TASK:
Since pictures are not wanted, repeat only the text of the records, word for word.

PROVIDED INFORMATION:

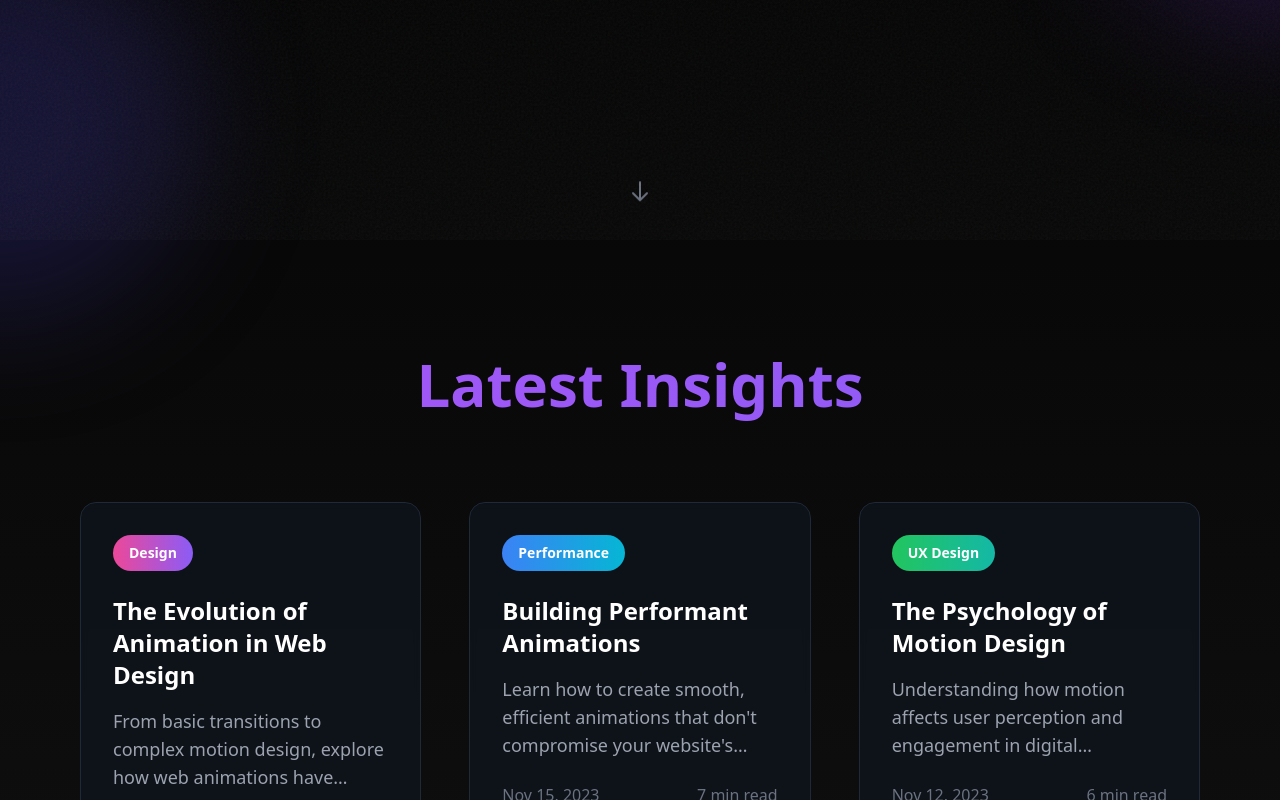
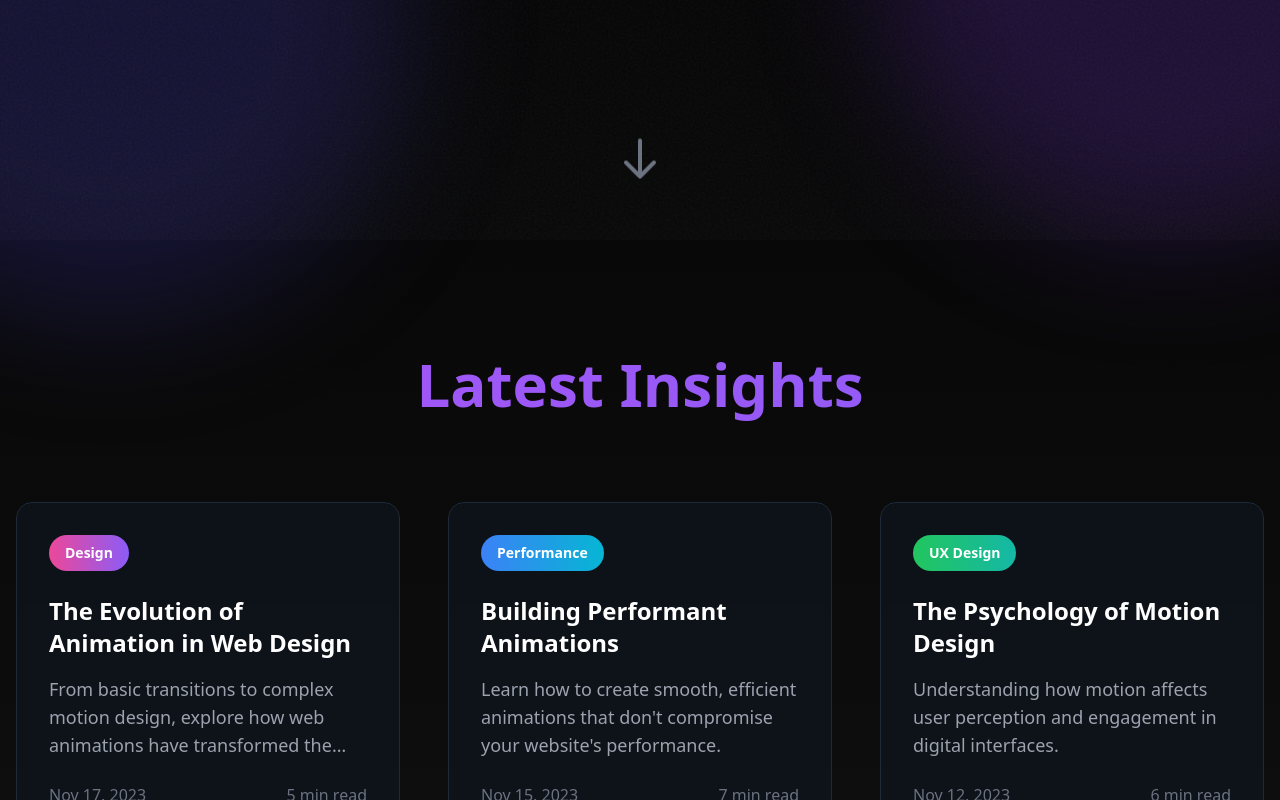
Before and after one commit to cashys/smooth, a Next.js app: page / in a window 1280 px wide. Shown: the part 560-1360 px from the top of the page. Built offline with nearby package versions, Linux system fonts and the light colour scheme.

Commit message:
feat: increase sizes of arrow, glowing circles, and blog section

```diff
--- a/app/page.tsx
+++ b/app/page.tsx
@@ -87,18 +87,20 @@ export default function Home() {
           </div>
         </div>
 
-        <div className="bg-element-1 absolute -z-10 w-96 h-96 bg-violet-600/20 rounded-full blur-3xl top-1/4 -right-48 animate-float" />
-        <div className="bg-element-2 absolute -z-10 w-96 h-96 bg-indigo-600/20 rounded-full blur-3xl -bottom-24 -left-48 animate-float-delayed" />
+        <div className="bg-element-1 absolute -z-10 w-[600px] h-[600px] bg-violet-600/20 rounded-full blur-3xl top-1/4 -right-48 animate-float" />
+        <div className="bg-element-2 absolute -z-10 w-[600px] h-[600px] bg-indigo-600/20 rounded-full blur-3xl -bottom-24 -left-48 animate-float-delayed" />
 
         <div
-          className="scroll-text absolute bottom-8 left-1/2 transform -translate-x-1/2 text-gray-500"
+          className="arrow-container absolute bottom-12 left-1/2 -translate-x-1/2"
           style={{ opacity: scrollOpacity }}
         >
           <svg
-            className="w-6 h-6 animate-bounce"
+            xmlns="http://www.w3.org/2000/svg"
             fill="none"
+            viewBox="0 0 24 24"
+            strokeWidth={1.5}
             stroke="currentColor"
-            viewBox="0 0 24 24"
+            className="w-12 h-12 text-gray-500 animate-bounce"
           >
             <path strokeLinecap="round" strokeLinejoin="round" strokeWidth={2} d="M19 14l-7 7m0 0l-7-7m7 7V3" />
           </svg>
@@ -106,7 +108,7 @@ export default function Home() {
       </section>
 
       {/* Blog Posts Section */}
-      <section className="px-4 py-24 max-w-6xl mx-auto">
+      <section className="px-4 py-24 max-w-7xl mx-auto">
         <h2 className="text-6xl font-bold mb-16 text-center bg-gradient-to-r from-purple-500 to-violet-500 text-transparent bg-clip-text leading-relaxed pb-1">
           Latest Insights
         </h2>
```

ANSWER BOX:
Before and after one commit to cashys/smooth, a Next.js app: page / in a window 1280 px wide. Shown: the part 560-1360 px from the top of the page. Built offline with nearby package versions, Linux system fonts and the light colour scheme.

Commit message:
feat: increase sizes of arrow, glowing circles, and blog section

```diff
--- a/app/page.tsx
+++ b/app/page.tsx
@@ -87,18 +87,20 @@ export default function Home() {
           </div>
         </div>
 
-        <div className="bg-element-1 absolute -z-10 w-96 h-96 bg-violet-600/20 rounded-full blur-3xl top-1/4 -right-48 animate-float" />
-        <div className="bg-element-2 absolute -z-10 w-96 h-96 bg-indigo-600/20 rounded-full blur-3xl -bottom-24 -left-48 animate-float-delayed" />
+        <div className="bg-element-1 absolute -z-10 w-[600px] h-[600px] bg-violet-600/20 rounded-full blur-3xl top-1/4 -right-48 animate-float" />
+        <div className="bg-element-2 absolute -z-10 w-[600px] h-[600px] bg-indigo-600/20 rounded-full blur-3xl -bottom-24 -left-48 animate-float-delayed" />
 
         <div
-          className="scroll-text absolute bottom-8 left-1/2 transform -translate-x-1/2 text-gray-500"
+          className="arrow-container absolute bottom-12 left-1/2 -translate-x-1/2"
           style={{ opacity: scrollOpacity }}
         >
           <svg
-            className="w-6 h-6 animate-bounce"
+            xmlns="http://www.w3.org/2000/svg"
             fill="none"
+            viewBox="0 0 24 24"
+            strokeWidth={1.5}
             stroke="currentColor"
-            viewBox="0 0 24 24"
+            className="w-12 h-12 text-gray-500 animate-bounce"
           >
             <path strokeLinecap="round" strokeLinejoin="round" strokeWidth={2} d="M19 14l-7 7m0 0l-7-7m7 7V3" />
           </svg>
@@ -106,7 +108,7 @@ export default function Home() {
       </section>
 
       {/* Blog Posts Section */}
-      <section className="px-4 py-24 max-w-6xl mx-auto">
+      <section className="px-4 py-24 max-w-7xl mx-auto">
         <h2 className="text-6xl font-bold mb-16 text-center bg-gradient-to-r from-purple-500 to-violet-500 text-transparent bg-clip-text leading-relaxed pb-1">
           Latest Insights
         </h2>
```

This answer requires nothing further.